-------- Provided data --------
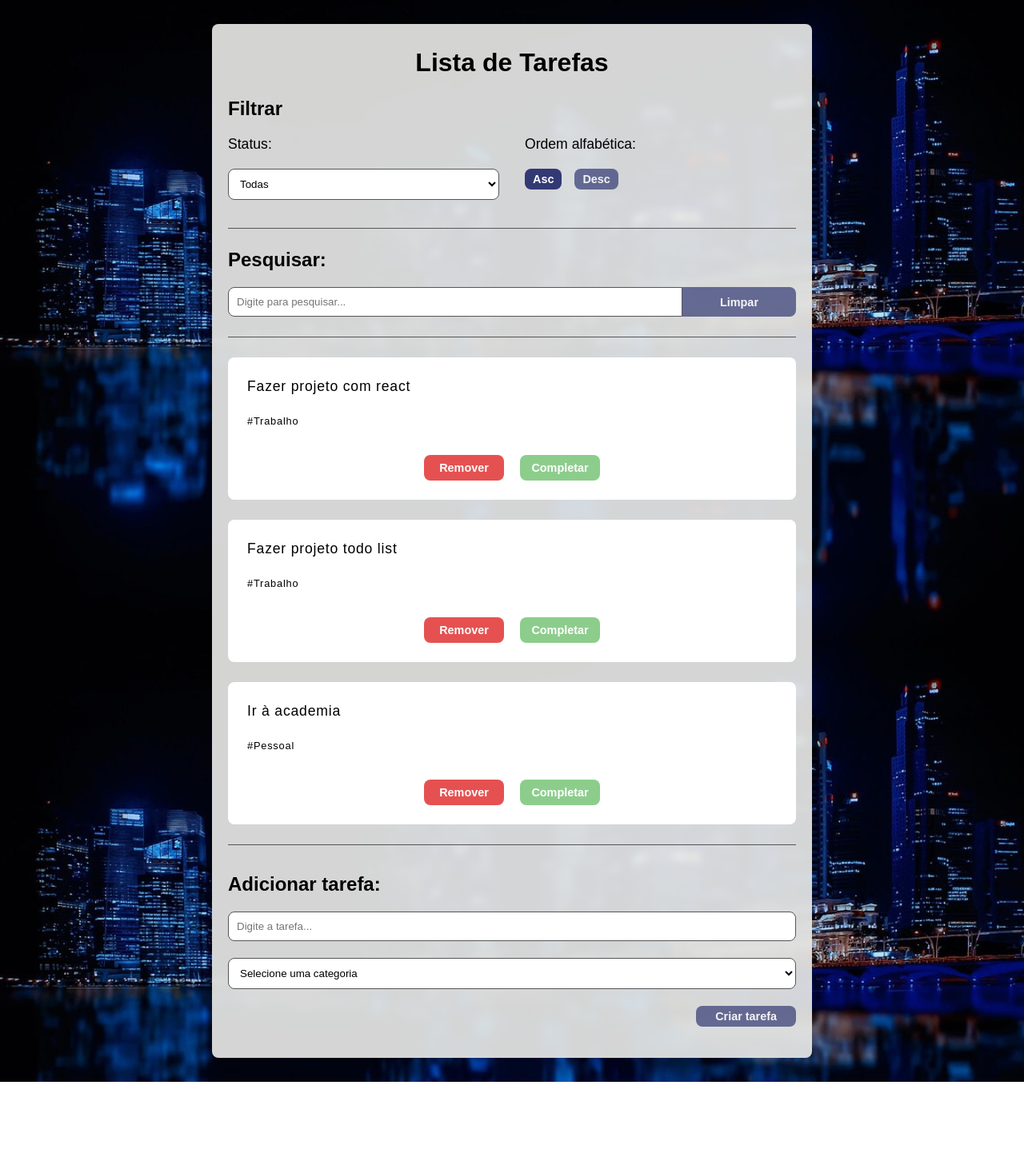
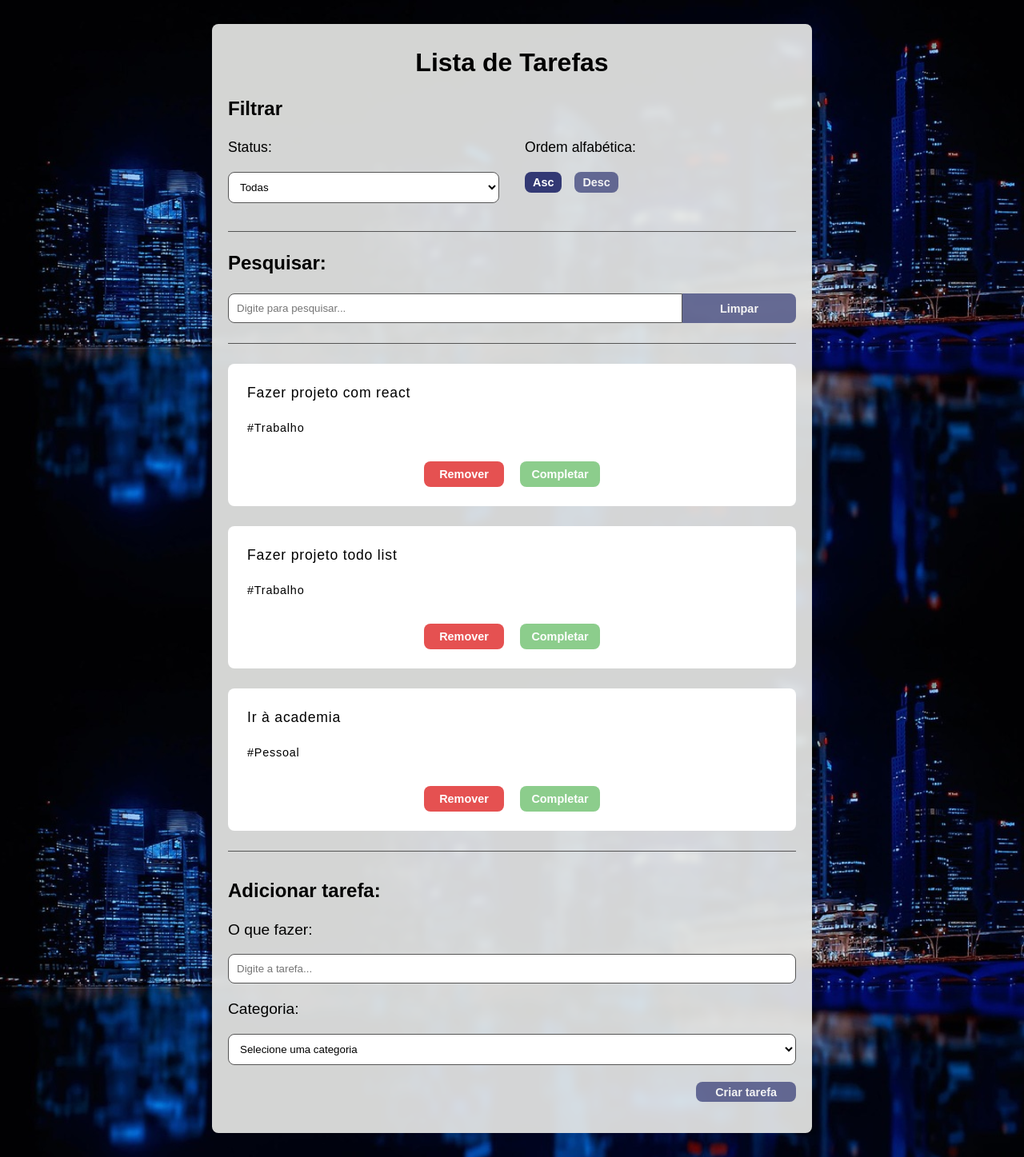
Before and after one commit to FabricioBasilio/to-do-list, a React (Vite) app: page / in a window 1280 px wide. Shown: the whole page at 80% size. Before the commit the page ends 1353 px from the top, so only its background shows below. Built offline with nearby package versions, Linux system fonts and the light colour scheme.

Commit message:
feat: configuracoes de acessibilidade

```diff
--- a/src/App.jsx
+++ b/src/App.jsx
@@ -174,7 +174,7 @@ function App() {
   }
 
   return (
-    <>
+    <main>
       <TodoContainer
         filter={filter}
         setFilter={setFilter}
@@ -189,7 +189,7 @@ function App() {
       />
       {mostrarModalForm()}
       {mostrarModalRemove()}
-    </>
+    </main>
   );
 }
 
--- a/src/components/Filter.jsx
+++ b/src/components/Filter.jsx
@@ -1,11 +1,11 @@
 function Filter({ filter, setFilter, sort, setSort }) {
   return (
     <section className="filter">
-        <h2>Filtrar</h2>
+        <label htmlFor="select_filter">Filtrar</label>
         <div className="filter_options">
             <div className="filter_options__filter">
                 <p>Status: </p>
-                <select value={filter} onChange={e => setFilter(e.target.value)}>
+                <select value={filter} id="select_filter" onChange={e => setFilter(e.target.value)}>
                     <option value="All">Todas</option>
                     <option value="Done">Feitas</option>
                     <option value="Incomplete">Incompletas</option>
--- a/src/components/Search.jsx
+++ b/src/components/Search.jsx
@@ -6,9 +6,9 @@ function Search({search, setSearch}) {
 
   return (
     <section className="search">
-        <h2>Pesquisar:</h2>
+        <label htmlFor="input_pesquisar">Pesquisar:</label>
         <div className="search__container">
-          <input type="text" placeholder="Digite para pesquisar..." value={search} className="search__container__input" onChange={e => setSearch(e.target.value)}/>
+          <input type="text" placeholder="Digite para pesquisar..." value={search} id="input_pesquisar" className="search__container__input" onChange={e => setSearch(e.target.value)}/>
           <button onClick={cleanSearch}>Limpar</button>
         </div>
     </section>
--- a/src/components/TodoForm.jsx
+++ b/src/components/TodoForm.jsx
@@ -33,8 +33,10 @@ function TodoForm({ addTodo, setFade, setModalForm}) {
       <section className="todo_form">
         <h2>Adicionar tarefa: </h2>
         <form className="todo_form__form" onSubmit={handleFormSubmit}>
-            <input type="text" placeholder="Digite a tarefa..." value={value} onChange={e => setValue(e.target.value)}/>
-            <select value={category} onChange={e => setCategory(e.target.value)}>
+          <label htmlFor="texto_adicionar_tarefa">O que fazer:</label>
+            <input type="text" placeholder="Digite a tarefa..." value={value} id="texto_adicionar_tarefa" onChange={e => setValue(e.target.value)}/>
+          <label htmlFor="categoria_adicionar_tarefa">Categoria:</label>
+            <select value={category} id="categoria_adicionar_tarefa" onChange={e => setCategory(e.  target.value)}>
                 <option value="">Selecione uma categoria</option>
                 <option value="Trabalho">Trabalho</option>
                 <option value="Pessoal">Pessoal</option>
--- a/src/styles/App.css
+++ b/src/styles/App.css
@@ -46,8 +46,11 @@ h1 {
   margin: 15px 0 25px 0;
 }
 
-h2 {
-  margin-bottom: 20px;
+label {
+  margin-bottom: 1.5rem;
+  font-weight: 700;
+  font-size: 1.5rem;
+  display: block;
 }
 
 p {
@@ -102,14 +105,12 @@ select {
   flex: 80%;
   border-radius: var(--radiusPadrao) 0 0 var(--radiusPadrao);
   margin-bottom: 0;
-
 }
 
 .search__container button {
   flex: 20%;
   border-radius: 0 var(--radiusPadrao) var(--radiusPadrao) 0;
 }
-
 
 .filter_options {
   display: flex;
@@ -163,7 +164,7 @@ select {
 }
 
 .todo_list__todo p:last-child {
-  font-size: 0.8rem;
+  font-size: 0.9rem;
 }
 
 .todo_list__todo--done p:first-child {
@@ -196,10 +197,20 @@ select {
   margin-bottom: 1.5rem;
 }
 
+.todo_form h2 {
+  margin-bottom: 1.5rem;
+}
+
 .todo_form__form {
   display: flex;
   flex-direction: column;
   gap: 0.7rem;
+}
+
+.todo_form__form label {
+  margin-bottom: 0.5rem;
+  font-weight: normal;
+  font-size: 1.2rem;
 }
 
 .todo_form__form button {
```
--------
From the first record above to the last, output each one exactly and omit the pictures.

Before and after one commit to FabricioBasilio/to-do-list, a React (Vite) app: page / in a window 1280 px wide. Shown: the whole page at 80% size. Before the commit the page ends 1353 px from the top, so only its background shows below. Built offline with nearby package versions, Linux system fonts and the light colour scheme.

Commit message:
feat: configuracoes de acessibilidade

```diff
--- a/src/App.jsx
+++ b/src/App.jsx
@@ -174,7 +174,7 @@ function App() {
   }
 
   return (
-    <>
+    <main>
       <TodoContainer
         filter={filter}
         setFilter={setFilter}
@@ -189,7 +189,7 @@ function App() {
       />
       {mostrarModalForm()}
       {mostrarModalRemove()}
-    </>
+    </main>
   );
 }
 
--- a/src/components/Filter.jsx
+++ b/src/components/Filter.jsx
@@ -1,11 +1,11 @@
 function Filter({ filter, setFilter, sort, setSort }) {
   return (
     <section className="filter">
-        <h2>Filtrar</h2>
+        <label htmlFor="select_filter">Filtrar</label>
         <div className="filter_options">
             <div className="filter_options__filter">
                 <p>Status: </p>
-                <select value={filter} onChange={e => setFilter(e.target.value)}>
+                <select value={filter} id="select_filter" onChange={e => setFilter(e.target.value)}>
                     <option value="All">Todas</option>
                     <option value="Done">Feitas</option>
                     <option value="Incomplete">Incompletas</option>
--- a/src/components/Search.jsx
+++ b/src/components/Search.jsx
@@ -6,9 +6,9 @@ function Search({search, setSearch}) {
 
   return (
     <section className="search">
-        <h2>Pesquisar:</h2>
+        <label htmlFor="input_pesquisar">Pesquisar:</label>
         <div className="search__container">
-          <input type="text" placeholder="Digite para pesquisar..." value={search} className="search__container__input" onChange={e => setSearch(e.target.value)}/>
+          <input type="text" placeholder="Digite para pesquisar..." value={search} id="input_pesquisar" className="search__container__input" onChange={e => setSearch(e.target.value)}/>
           <button onClick={cleanSearch}>Limpar</button>
         </div>
     </section>
--- a/src/components/TodoForm.jsx
+++ b/src/components/TodoForm.jsx
@@ -33,8 +33,10 @@ function TodoForm({ addTodo, setFade, setModalForm}) {
       <section className="todo_form">
         <h2>Adicionar tarefa: </h2>
         <form className="todo_form__form" onSubmit={handleFormSubmit}>
-            <input type="text" placeholder="Digite a tarefa..." value={value} onChange={e => setValue(e.target.value)}/>
-            <select value={category} onChange={e => setCategory(e.target.value)}>
+          <label htmlFor="texto_adicionar_tarefa">O que fazer:</label>
+            <input type="text" placeholder="Digite a tarefa..." value={value} id="texto_adicionar_tarefa" onChange={e => setValue(e.target.value)}/>
+          <label htmlFor="categoria_adicionar_tarefa">Categoria:</label>
+            <select value={category} id="categoria_adicionar_tarefa" onChange={e => setCategory(e.  target.value)}>
                 <option value="">Selecione uma categoria</option>
                 <option value="Trabalho">Trabalho</option>
                 <option value="Pessoal">Pessoal</option>
--- a/src/styles/App.css
+++ b/src/styles/App.css
@@ -46,8 +46,11 @@ h1 {
   margin: 15px 0 25px 0;
 }
 
-h2 {
-  margin-bottom: 20px;
+label {
+  margin-bottom: 1.5rem;
+  font-weight: 700;
+  font-size: 1.5rem;
+  display: block;
 }
 
 p {
@@ -102,14 +105,12 @@ select {
   flex: 80%;
   border-radius: var(--radiusPadrao) 0 0 var(--radiusPadrao);
   margin-bottom: 0;
-
 }
 
 .search__container button {
   flex: 20%;
   border-radius: 0 var(--radiusPadrao) var(--radiusPadrao) 0;
 }
-
 
 .filter_options {
   display: flex;
@@ -163,7 +164,7 @@ select {
 }
 
 .todo_list__todo p:last-child {
-  font-size: 0.8rem;
+  font-size: 0.9rem;
 }
 
 .todo_list__todo--done p:first-child {
@@ -196,10 +197,20 @@ select {
   margin-bottom: 1.5rem;
 }
 
+.todo_form h2 {
+  margin-bottom: 1.5rem;
+}
+
 .todo_form__form {
   display: flex;
   flex-direction: column;
   gap: 0.7rem;
+}
+
+.todo_form__form label {
+  margin-bottom: 0.5rem;
+  font-weight: normal;
+  font-size: 1.2rem;
 }
 
 .todo_form__form button {
```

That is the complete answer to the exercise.